Firing the manager is not in the cards. He’s only been the manager
for a year and a half. I think that’s somewhat premature. When you’re
real good that doesn’t last forever. When you’re playing real bad that
doesn’t last forever. That’s not in the cards. We’ve got to work
through this.

McLane’s comments are particularly interesting because earlier this
week general manager Ed Wade refused to “play the vote of confidence
game” when asked if Cooper’s job status was in question. Here’s exactly
what Wade said at the time:

I’ve been a GM now for 10 years. I don’t get into votes of
confidence. I don’t think there’s any value to it. In 10 years as GM, I
never asked for votes of confidence, and I’ve never given votes of
confidence. It’s just media speak and doesn’t lend anything to the
situation.

Wade is right that a “vote of confidence” is basically meaningless,
except the fact that it’s even an issue tends to signal that a manager
is very close to being fired. Obviously the owner of a team saying that
“firing the manager is not in the cards” is a pretty strong indication
that Cooper’s job is safe in the short term, but the Astros are in last
place at 18-27 and the clubhouse appears to be unraveling.

According to Jose Ortiz of the Houston Chronicle,
Cooper “has lost a great portion of his clubhouse’s support and with
some players even their respect.” Ortiz reports that earlier this week
one Astros player told him: “It’s going to be Coop or me soon. Just watch.”

We’ll see a leaner Yasiel Puig in 2017. Just like we did in 2016.
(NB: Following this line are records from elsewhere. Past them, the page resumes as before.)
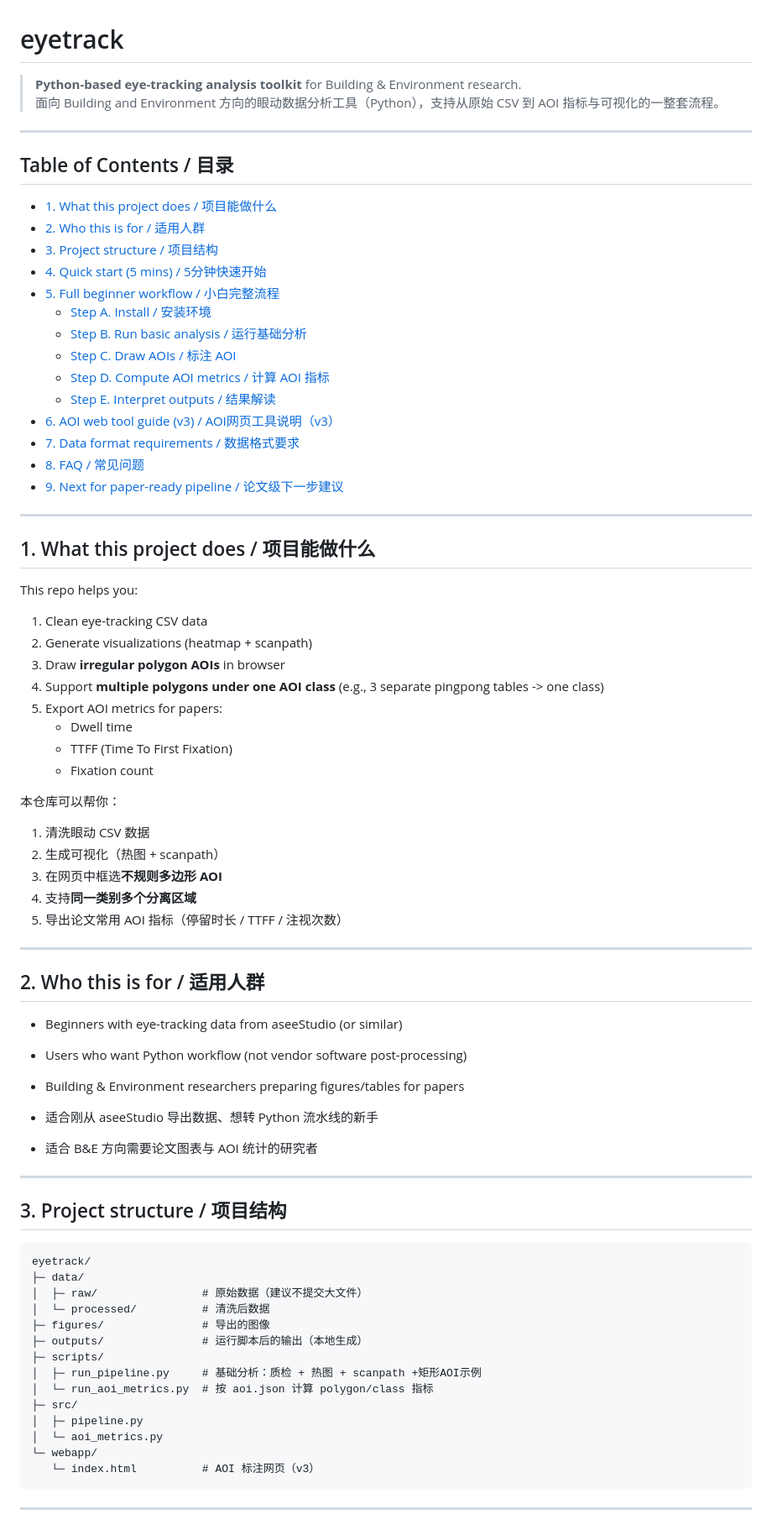
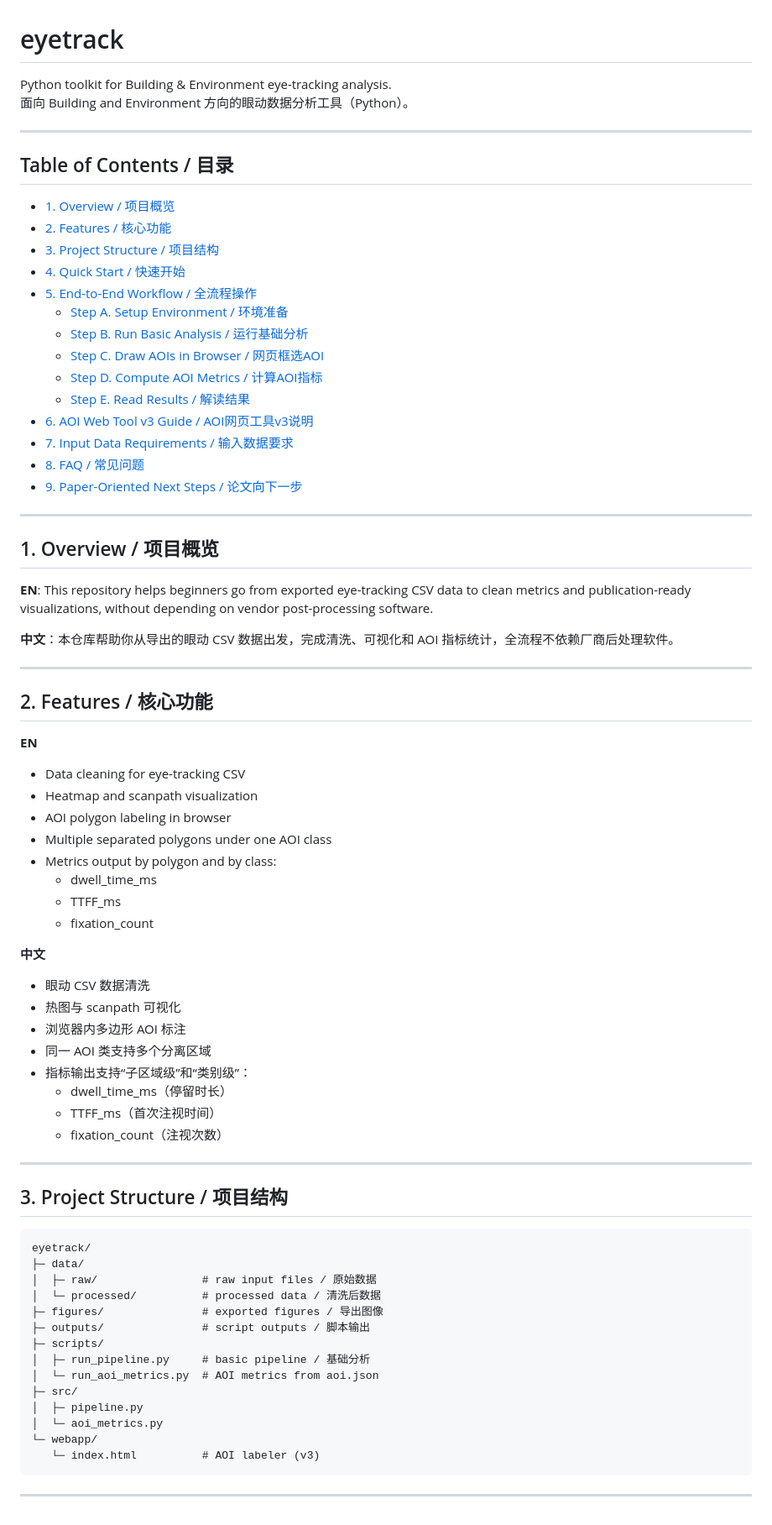
Before and after one commit to wannaqueen66-create/eyetrack, a Markdown page: README.md, the part around one of its changes. Shown at 84% size. Rendered like a GitHub page.

Commit message:
docs: complete bilingual README and add full Chinese README_zh

````diff
--- a/README.md
+++ b/README.md
@@ -1,80 +1,80 @@
 # eyetrack
 
-> **Python-based eye-tracking analysis toolkit** for Building & Environment research.
-> 面向 Building and Environment 方向的眼动数据分析工具（Python），支持从原始 CSV 到 AOI 指标与可视化的一整套流程。
+Python toolkit for Building & Environment eye-tracking analysis.
+面向 Building and Environment 方向的眼动数据分析工具（Python）。
 
 ---
 
 ## Table of Contents / 目录
 
-- [1. What this project does / 项目能做什么](#1-what-this-project-does--项目能做什么)
-- [2. Who this is for / 适用人群](#2-who-this-is-for--适用人群)
-- [3. Project structure / 项目结构](#3-project-structure--项目结构)
-- [4. Quick start (5 mins) / 5分钟快速开始](#4-quick-start-5-mins--5分钟快速开始)
-- [5. Full beginner workflow / 小白完整流程](#5-full-beginner-workflow--小白完整流程)
-  - [Step A. Install / 安装环境](#step-a-install--安装环境)
-  - [Step B. Run basic analysis / 运行基础分析](#step-b-run-basic-analysis--运行基础分析)
-  - [Step C. Draw AOIs / 标注 AOI](#step-c-draw-aois--标注-aoi)
-  - [Step D. Compute AOI metrics / 计算 AOI 指标](#step-d-compute-aoi-metrics--计算-aoi-指标)
-  - [Step E. Interpret outputs / 结果解读](#step-e-interpret-outputs--结果解读)
-- [6. AOI web tool guide (v3) / AOI网页工具说明（v3）](#6-aoi-web-tool-guide-v3--aoi网页工具说明v3)
-- [7. Data format requirements / 数据格式要求](#7-data-format-requirements--数据格式要求)
+- [1. Overview / 项目概览](#1-overview--项目概览)
+- [2. Features / 核心功能](#2-features--核心功能)
+- [3. Project Structure / 项目结构](#3-project-structure--项目结构)
+- [4. Quick Start / 快速开始](#4-quick-start--快速开始)
+- [5. End-to-End Workflow / 全流程操作](#5-end-to-end-workflow--全流程操作)
+  - [Step A. Setup Environment / 环境准备](#step-a-setup-environment--环境准备)
+  - [Step B. Run Basic Analysis / 运行基础分析](#step-b-run-basic-analysis--运行基础分析)
+  - [Step C. Draw AOIs in Browser / 网页框选AOI](#step-c-draw-aois-in-browser--网页框选aoi)
+  - [Step D. Compute AOI Metrics / 计算AOI指标](#step-d-compute-aoi-metrics--计算aoi指标)
+  - [Step E. Read Results / 解读结果](#step-e-read-results--解读结果)
+- [6. AOI Web Tool v3 Guide / AOI网页工具v3说明](#6-aoi-web-tool-v3-guide--aoi网页工具v3说明)
+- [7. Input Data Requirements / 输入数据要求](#7-input-data-requirements--输入数据要求)
 - [8. FAQ / 常见问题](#8-faq--常见问题)
-- [9. Next for paper-ready pipeline / 论文级下一步建议](#9-next-for-paper-ready-pipeline--论文级下一步建议)
+- [9. Paper-Oriented Next Steps / 论文向下一步](#9-paper-oriented-next-steps--论文向下一步)
 
 ---
 
-## 1. What this project does / 项目能做什么
+## 1. Overview / 项目概览
 
-This repo helps you:
+**EN**: This repository helps beginners go from exported eye-tracking CSV data to clean metrics and publication-ready visualizations, without depending on vendor post-processing software.
 
-1. Clean eye-tracking CSV data
-2. Generate visualizations (heatmap + scanpath)
-3. Draw **irregular polygon AOIs** in browser
-4. Support **multiple polygons under one AOI class** (e.g., 3 separate pingpong tables -> one class)
-5. Export AOI metrics for papers:
-   - Dwell time
-   - TTFF (Time To First Fixation)
-   - Fixation count
-
-本仓库可以帮你：
-
-1. 清洗眼动 CSV 数据
-2. 生成可视化（热图 + scanpath）
-3. 在网页中框选**不规则多边形 AOI**
-4. 支持**同一类别多个分离区域**
-5. 导出论文常用 AOI 指标（停留时长 / TTFF / 注视次数）
+**中文**：本仓库帮助你从导出的眼动 CSV 数据出发，完成清洗、可视化和 AOI 指标统计，全流程不依赖厂商后处理软件。
 
 ---
 
-## 2. Who this is for / 适用人群
+## 2. Features / 核心功能
 
-- Beginners with eye-tracking data from aseeStudio (or similar)
-- Users who want Python workflow (not vendor software post-processing)
-- Building & Environment researchers preparing figures/tables for papers
+**EN**
 
-- 适合刚从 aseeStudio 导出数据、想转 Python 流水线的新手
-- 适合 B&E 方向需要论文图表与 AOI 统计的研究者
+- Data cleaning for eye-tracking CSV
+- Heatmap and scanpath visualization
+- AOI polygon labeling in browser
+- Multiple separated polygons under one AOI class
+- Metrics output by polygon and by class:
+  - dwell_time_ms
+  - TTFF_ms
+  - fixation_count
+
+**中文**
+
+- 眼动 CSV 数据清洗
+- 热图与 scanpath 可视化
+- 浏览器内多边形 AOI 标注
+- 同一 AOI 类支持多个分离区域
+- 指标输出支持“子区域级”和“类别级”：
+  - dwell_time_ms（停留时长）
+  - TTFF_ms（首次注视时间）
+  - fixation_count（注视次数）
 
 ---
 
-## 3. Project structure / 项目结构
+## 3. Project Structure / 项目结构
 
 ```text
 eyetrack/
 ├─ data/
-│  ├─ raw/                # 原始数据（建议不提交大文件）
-│  └─ processed/          # 清洗后数据
-├─ figures/               # 导出的图像
-├─ outputs/               # 运行脚本后的输出（本地生成）
+│  ├─ raw/                # raw input files / 原始数据
+│  └─ processed/          # processed data / 清洗后数据
+├─ figures/               # exported figures / 导出图像
+├─ outputs/               # script outputs / 脚本输出
 ├─ scripts/
-│  ├─ run_pipeline.py     # 基础分析：质检 + 热图 + scanpath +矩形AOI示例
-│  └─ run_aoi_metrics.py  # 按 aoi.json 计算 polygon/class 指标
+│  ├─ run_pipeline.py     # basic pipeline / 基础分析
+│  └─ run_aoi_metrics.py  # AOI metrics from aoi.json
 ├─ src/
 │  ├─ pipeline.py
 │  └─ aoi_metrics.py
 └─ webapp/
-   └─ index.html          # AOI 标注网页（v3）
+   └─ index.html          # AOI labeler (v3)
 ```
 
 ---
````
Also changed, not shown: other parts of README.md (+81 -83 lines), README_zh.md (added, +210 -0 lines).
LOS ANGELES, CA - SEPTEMBER 25:  Yasiel Puig #66 of the Los Angeles Dodgers tips his hat to Vin Scully as he announces his final home game for the Dodgers during the first inning against the Colorado Rockies at Dodger Stadium on September 25, 2016 in Los Angeles, California.  (Photo by Harry How/Getty Images)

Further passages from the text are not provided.